* [Information supplied]
◆ ◆ ◆ ◆ ◆

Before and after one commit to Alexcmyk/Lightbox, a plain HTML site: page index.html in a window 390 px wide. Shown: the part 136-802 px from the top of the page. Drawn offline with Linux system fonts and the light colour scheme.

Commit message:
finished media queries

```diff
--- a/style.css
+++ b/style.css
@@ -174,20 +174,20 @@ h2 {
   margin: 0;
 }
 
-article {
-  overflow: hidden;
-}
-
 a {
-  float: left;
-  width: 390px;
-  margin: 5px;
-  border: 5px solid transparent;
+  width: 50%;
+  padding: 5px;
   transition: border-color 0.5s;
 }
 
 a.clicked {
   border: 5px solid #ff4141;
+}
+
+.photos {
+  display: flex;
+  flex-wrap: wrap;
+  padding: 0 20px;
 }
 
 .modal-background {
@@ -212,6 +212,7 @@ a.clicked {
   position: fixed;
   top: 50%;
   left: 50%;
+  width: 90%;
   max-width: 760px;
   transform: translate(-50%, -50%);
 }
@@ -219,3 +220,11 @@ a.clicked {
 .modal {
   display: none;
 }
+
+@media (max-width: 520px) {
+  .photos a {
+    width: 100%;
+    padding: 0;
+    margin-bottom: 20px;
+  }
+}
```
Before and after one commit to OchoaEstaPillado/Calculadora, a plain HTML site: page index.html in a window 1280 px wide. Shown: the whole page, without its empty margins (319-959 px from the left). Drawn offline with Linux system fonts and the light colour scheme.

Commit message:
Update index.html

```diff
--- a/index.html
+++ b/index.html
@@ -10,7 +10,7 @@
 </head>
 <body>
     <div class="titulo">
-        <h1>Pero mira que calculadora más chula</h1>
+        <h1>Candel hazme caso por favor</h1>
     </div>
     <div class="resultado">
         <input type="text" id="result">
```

◆ ◆ ◆ ◆ ◆

* [Activity] The lines in the listing that include the word "width" are to be counted; give only that number.

* [Output for this task] 6